== Exercise prompt ==
Return each line of the entries that mentions the word "icon".

#### Entries supplied ####

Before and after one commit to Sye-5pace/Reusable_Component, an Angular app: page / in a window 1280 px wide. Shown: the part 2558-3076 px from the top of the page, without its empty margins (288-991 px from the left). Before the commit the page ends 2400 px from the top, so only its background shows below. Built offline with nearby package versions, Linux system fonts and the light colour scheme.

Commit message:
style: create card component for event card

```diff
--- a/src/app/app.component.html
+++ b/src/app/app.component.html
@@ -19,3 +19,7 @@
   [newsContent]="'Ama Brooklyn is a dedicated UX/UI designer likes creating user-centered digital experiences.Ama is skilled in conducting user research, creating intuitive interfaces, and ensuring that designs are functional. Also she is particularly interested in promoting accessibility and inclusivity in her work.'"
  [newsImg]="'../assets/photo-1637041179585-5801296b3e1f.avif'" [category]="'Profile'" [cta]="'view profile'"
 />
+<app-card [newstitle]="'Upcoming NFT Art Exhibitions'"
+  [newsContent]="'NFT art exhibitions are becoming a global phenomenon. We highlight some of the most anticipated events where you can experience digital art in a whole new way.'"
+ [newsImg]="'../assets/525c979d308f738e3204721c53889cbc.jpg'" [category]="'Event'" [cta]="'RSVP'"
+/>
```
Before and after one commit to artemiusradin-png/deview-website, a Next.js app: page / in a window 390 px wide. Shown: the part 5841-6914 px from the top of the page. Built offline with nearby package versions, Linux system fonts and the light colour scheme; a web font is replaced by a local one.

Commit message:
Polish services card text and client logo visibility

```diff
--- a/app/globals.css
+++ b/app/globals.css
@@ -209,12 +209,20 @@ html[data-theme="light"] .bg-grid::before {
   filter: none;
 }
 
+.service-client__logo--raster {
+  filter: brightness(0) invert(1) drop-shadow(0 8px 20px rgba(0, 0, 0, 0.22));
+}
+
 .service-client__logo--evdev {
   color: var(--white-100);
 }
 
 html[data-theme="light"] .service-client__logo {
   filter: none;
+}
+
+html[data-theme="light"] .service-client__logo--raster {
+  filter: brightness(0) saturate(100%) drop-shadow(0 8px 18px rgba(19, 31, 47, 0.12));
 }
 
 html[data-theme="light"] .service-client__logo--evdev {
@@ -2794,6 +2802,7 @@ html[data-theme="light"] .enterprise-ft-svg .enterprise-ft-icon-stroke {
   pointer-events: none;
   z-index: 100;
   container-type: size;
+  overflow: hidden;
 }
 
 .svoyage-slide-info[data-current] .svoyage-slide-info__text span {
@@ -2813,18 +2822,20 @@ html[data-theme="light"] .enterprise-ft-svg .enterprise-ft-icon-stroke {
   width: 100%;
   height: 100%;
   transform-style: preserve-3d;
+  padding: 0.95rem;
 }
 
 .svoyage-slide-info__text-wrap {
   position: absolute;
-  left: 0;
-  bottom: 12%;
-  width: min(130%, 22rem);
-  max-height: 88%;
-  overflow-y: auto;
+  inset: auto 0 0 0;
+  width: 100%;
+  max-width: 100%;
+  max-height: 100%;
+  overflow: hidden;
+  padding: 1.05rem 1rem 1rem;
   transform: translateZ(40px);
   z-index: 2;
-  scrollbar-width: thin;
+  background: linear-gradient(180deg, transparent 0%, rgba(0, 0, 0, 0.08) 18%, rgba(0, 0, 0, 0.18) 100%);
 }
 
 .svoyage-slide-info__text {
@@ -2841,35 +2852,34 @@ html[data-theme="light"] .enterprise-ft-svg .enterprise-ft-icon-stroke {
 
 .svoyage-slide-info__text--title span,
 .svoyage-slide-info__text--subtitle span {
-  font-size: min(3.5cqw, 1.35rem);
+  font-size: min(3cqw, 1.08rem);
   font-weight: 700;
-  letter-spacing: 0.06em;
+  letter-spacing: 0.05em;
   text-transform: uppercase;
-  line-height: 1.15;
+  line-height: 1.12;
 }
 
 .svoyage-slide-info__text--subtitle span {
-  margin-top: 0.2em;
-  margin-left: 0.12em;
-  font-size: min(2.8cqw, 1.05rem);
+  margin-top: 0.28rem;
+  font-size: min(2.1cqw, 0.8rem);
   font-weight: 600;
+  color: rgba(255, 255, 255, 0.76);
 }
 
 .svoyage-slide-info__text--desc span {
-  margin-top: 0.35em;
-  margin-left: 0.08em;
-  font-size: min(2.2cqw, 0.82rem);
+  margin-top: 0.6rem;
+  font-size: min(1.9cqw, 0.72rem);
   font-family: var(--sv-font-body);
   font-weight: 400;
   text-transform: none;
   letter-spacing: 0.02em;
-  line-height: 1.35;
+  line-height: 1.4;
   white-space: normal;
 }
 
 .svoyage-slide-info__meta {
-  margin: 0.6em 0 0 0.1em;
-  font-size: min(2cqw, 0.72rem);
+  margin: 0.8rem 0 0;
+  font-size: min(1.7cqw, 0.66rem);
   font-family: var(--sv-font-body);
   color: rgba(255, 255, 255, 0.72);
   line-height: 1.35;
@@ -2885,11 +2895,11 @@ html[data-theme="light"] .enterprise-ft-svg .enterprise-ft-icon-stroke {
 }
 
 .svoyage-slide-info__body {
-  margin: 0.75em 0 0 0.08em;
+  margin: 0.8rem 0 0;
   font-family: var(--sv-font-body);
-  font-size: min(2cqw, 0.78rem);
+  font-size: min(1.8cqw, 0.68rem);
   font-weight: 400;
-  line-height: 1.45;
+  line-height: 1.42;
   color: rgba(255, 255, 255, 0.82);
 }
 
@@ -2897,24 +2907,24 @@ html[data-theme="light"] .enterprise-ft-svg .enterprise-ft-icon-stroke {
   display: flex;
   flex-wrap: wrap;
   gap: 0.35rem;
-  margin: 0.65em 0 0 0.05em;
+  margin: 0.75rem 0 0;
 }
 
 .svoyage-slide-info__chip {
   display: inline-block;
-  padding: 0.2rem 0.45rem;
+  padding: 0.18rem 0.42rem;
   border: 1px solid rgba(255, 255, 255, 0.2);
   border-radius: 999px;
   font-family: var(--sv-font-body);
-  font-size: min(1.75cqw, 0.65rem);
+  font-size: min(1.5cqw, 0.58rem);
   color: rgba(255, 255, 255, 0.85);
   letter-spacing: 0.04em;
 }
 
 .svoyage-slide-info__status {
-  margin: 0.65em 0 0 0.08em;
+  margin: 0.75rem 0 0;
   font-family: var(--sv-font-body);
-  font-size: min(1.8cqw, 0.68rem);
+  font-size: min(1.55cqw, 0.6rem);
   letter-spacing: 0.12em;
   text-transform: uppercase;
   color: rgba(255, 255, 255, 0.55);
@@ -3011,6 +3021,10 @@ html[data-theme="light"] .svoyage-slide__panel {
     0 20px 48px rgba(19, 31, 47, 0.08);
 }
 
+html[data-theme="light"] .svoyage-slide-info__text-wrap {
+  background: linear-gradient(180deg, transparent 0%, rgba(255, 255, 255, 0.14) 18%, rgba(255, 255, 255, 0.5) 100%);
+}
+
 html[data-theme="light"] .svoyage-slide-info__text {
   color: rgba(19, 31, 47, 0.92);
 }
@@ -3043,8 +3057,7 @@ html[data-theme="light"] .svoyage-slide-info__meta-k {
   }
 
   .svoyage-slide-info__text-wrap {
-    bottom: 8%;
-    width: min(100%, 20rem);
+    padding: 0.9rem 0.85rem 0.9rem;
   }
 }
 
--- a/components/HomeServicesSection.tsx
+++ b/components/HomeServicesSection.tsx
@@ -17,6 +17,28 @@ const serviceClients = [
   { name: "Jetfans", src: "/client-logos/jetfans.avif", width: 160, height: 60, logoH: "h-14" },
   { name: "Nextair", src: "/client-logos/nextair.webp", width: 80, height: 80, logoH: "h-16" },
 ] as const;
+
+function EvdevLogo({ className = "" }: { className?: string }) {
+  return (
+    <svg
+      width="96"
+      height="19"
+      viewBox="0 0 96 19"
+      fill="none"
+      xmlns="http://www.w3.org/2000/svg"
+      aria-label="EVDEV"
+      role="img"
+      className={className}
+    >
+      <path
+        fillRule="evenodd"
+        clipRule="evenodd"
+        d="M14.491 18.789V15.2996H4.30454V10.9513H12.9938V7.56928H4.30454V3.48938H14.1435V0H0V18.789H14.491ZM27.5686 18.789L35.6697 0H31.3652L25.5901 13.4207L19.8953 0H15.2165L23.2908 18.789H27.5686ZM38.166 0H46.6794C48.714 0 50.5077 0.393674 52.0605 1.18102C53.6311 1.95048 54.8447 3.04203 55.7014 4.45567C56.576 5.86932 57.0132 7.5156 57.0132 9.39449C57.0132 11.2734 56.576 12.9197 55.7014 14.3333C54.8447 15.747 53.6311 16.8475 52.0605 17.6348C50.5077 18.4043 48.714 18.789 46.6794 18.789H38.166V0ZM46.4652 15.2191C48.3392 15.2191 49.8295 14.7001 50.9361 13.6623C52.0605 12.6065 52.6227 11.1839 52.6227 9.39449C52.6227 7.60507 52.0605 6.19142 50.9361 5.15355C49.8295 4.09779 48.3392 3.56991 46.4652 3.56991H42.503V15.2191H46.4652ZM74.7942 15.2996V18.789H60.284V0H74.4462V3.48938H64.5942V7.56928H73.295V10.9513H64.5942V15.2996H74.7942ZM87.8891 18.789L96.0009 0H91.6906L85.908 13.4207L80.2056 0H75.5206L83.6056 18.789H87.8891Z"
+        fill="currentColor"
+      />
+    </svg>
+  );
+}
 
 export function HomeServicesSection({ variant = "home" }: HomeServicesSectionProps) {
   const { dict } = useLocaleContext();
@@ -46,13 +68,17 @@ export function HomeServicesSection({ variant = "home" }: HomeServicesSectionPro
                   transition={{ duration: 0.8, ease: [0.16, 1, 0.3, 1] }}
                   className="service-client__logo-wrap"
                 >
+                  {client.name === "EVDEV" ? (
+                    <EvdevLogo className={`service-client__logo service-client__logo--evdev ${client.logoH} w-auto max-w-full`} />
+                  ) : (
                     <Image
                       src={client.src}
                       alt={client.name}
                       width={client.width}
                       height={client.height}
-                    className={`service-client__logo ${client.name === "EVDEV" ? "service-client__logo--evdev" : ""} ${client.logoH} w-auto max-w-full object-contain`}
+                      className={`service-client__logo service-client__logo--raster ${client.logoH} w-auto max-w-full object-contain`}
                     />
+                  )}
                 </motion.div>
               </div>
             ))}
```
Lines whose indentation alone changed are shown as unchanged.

####

== Response to the task ==
@@ -2794,6 +2802,7 @@ html[data-theme="light"] .enterprise-ft-svg .enterprise-ft-icon-stroke {
@@ -2813,18 +2822,20 @@ html[data-theme="light"] .enterprise-ft-svg .enterprise-ft-icon-stroke {
@@ -2841,35 +2852,34 @@ html[data-theme="light"] .enterprise-ft-svg .enterprise-ft-icon-stroke {
@@ -2885,11 +2895,11 @@ html[data-theme="light"] .enterprise-ft-svg .enterprise-ft-icon-stroke {
@@ -2897,24 +2907,24 @@ html[data-theme="light"] .enterprise-ft-svg .enterprise-ft-icon-stroke {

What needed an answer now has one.